*Goal of the exercise:*
Of the entries below, copy only those lines that contain the word "params".

*Material for the task:*
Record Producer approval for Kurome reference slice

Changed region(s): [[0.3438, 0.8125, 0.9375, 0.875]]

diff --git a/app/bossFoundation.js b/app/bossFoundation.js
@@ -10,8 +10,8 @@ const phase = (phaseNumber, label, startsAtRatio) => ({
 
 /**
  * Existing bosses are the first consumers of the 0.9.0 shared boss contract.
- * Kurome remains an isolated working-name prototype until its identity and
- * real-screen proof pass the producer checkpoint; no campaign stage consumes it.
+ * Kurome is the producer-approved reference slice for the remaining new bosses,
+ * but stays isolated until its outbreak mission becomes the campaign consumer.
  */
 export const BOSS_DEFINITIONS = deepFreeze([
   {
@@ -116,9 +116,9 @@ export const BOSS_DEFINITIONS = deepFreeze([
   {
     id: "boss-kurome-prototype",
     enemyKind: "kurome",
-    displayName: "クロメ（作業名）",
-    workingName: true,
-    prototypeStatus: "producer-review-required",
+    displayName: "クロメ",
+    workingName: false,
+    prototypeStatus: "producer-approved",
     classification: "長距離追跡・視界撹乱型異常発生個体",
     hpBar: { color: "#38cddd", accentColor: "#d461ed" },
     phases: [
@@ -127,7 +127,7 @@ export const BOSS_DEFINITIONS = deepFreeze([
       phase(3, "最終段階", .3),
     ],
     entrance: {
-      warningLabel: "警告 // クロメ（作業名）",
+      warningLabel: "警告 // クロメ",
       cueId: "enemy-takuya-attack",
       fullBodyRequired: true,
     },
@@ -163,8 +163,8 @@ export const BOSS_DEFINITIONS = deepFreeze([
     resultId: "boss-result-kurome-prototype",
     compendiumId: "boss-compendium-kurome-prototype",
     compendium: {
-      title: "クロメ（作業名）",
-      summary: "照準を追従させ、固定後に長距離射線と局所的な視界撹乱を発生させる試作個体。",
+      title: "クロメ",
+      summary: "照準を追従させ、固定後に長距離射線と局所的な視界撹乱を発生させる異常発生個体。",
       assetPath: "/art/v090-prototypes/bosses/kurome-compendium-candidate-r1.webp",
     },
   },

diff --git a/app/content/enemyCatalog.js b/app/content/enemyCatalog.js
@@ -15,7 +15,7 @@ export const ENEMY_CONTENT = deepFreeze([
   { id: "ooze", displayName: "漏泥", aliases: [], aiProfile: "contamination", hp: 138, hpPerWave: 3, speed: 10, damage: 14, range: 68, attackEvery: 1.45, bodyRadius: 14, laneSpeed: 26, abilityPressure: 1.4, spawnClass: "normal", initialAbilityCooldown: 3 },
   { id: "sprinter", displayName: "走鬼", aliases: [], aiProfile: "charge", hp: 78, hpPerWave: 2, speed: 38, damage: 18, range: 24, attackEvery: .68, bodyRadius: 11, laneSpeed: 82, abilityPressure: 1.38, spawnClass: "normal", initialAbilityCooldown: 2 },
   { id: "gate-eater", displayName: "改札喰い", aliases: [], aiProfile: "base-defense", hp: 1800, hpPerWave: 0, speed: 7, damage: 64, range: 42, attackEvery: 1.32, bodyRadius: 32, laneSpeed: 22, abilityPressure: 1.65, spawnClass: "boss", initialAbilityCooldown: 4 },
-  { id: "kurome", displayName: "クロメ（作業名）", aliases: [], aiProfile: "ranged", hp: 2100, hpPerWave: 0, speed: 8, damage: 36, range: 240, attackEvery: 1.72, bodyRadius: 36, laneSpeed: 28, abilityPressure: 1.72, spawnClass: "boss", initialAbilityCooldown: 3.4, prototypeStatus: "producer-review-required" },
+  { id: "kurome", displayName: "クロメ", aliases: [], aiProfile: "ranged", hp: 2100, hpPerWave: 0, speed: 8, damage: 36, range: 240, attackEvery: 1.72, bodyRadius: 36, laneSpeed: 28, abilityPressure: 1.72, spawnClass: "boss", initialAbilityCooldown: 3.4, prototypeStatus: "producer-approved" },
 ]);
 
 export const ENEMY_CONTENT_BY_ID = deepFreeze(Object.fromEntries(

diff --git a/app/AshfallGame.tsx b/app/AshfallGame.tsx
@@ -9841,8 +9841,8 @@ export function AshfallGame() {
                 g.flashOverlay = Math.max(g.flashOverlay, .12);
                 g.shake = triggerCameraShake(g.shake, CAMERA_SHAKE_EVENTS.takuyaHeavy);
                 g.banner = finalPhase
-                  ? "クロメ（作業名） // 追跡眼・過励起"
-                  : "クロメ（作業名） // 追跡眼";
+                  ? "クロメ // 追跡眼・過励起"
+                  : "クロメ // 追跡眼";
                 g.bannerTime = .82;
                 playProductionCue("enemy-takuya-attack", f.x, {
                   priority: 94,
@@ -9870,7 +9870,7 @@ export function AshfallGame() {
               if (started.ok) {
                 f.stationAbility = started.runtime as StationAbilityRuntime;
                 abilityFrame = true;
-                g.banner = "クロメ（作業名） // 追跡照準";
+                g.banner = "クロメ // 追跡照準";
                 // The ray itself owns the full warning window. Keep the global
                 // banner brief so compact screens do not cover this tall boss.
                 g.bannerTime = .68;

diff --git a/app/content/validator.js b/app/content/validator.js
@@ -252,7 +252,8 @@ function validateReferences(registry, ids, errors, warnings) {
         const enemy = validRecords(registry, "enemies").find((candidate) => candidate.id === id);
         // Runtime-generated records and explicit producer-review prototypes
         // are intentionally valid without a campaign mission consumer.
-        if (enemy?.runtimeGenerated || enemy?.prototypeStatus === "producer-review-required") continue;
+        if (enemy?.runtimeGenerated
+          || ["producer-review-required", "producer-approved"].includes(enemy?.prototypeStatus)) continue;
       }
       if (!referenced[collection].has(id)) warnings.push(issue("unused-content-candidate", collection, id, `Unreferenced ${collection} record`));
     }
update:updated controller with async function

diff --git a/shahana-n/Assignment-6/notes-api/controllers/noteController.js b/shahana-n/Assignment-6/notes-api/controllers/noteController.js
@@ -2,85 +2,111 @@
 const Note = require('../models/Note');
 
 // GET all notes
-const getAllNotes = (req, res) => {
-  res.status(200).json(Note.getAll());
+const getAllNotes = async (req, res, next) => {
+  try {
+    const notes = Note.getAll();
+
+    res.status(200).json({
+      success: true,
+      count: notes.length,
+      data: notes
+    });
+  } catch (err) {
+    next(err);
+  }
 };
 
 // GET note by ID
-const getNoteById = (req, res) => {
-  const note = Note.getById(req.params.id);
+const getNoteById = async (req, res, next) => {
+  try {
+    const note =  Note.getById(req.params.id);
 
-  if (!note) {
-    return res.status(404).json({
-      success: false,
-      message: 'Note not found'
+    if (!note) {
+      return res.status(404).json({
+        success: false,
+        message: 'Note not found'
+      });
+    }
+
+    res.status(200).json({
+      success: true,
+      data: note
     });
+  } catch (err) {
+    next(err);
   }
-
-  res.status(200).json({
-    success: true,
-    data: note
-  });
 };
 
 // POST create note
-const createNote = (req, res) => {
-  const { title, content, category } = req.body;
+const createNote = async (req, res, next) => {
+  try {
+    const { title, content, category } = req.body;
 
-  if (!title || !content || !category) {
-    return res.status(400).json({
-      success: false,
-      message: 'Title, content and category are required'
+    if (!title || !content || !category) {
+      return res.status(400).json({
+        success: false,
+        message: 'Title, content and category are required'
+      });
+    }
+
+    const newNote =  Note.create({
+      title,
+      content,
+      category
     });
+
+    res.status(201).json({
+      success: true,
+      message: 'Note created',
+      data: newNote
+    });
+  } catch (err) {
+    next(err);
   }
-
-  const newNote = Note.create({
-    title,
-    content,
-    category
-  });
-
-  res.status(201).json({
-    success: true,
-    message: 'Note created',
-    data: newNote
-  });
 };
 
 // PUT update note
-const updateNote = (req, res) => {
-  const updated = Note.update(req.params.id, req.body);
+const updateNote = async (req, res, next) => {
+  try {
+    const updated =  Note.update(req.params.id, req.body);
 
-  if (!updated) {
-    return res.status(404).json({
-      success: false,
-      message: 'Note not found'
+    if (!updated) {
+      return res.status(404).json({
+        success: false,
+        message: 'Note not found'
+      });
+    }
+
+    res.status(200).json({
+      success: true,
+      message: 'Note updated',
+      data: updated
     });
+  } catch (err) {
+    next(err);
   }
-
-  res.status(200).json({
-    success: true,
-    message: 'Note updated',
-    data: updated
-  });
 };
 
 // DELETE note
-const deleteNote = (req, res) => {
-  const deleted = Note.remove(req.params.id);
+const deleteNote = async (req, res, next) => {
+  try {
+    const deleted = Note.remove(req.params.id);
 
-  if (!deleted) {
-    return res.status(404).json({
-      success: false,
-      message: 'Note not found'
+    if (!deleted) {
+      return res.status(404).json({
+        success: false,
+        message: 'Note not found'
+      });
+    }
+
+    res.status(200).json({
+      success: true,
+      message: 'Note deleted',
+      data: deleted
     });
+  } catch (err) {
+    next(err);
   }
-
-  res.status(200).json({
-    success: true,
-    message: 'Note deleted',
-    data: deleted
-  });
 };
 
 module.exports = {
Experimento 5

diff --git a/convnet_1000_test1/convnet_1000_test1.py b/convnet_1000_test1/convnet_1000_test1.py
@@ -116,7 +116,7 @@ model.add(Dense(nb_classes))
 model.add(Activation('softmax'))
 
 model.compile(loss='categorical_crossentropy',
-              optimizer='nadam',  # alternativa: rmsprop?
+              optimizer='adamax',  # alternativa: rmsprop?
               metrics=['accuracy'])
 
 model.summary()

*Solution to the problem:*
-  const note = Note.getById(req.params.id);
+    const note =  Note.getById(req.params.id);
-  const updated = Note.update(req.params.id, req.body);
+    const updated =  Note.update(req.params.id, req.body);
-  const deleted = Note.remove(req.params.id);
+    const deleted = Note.remove(req.params.id);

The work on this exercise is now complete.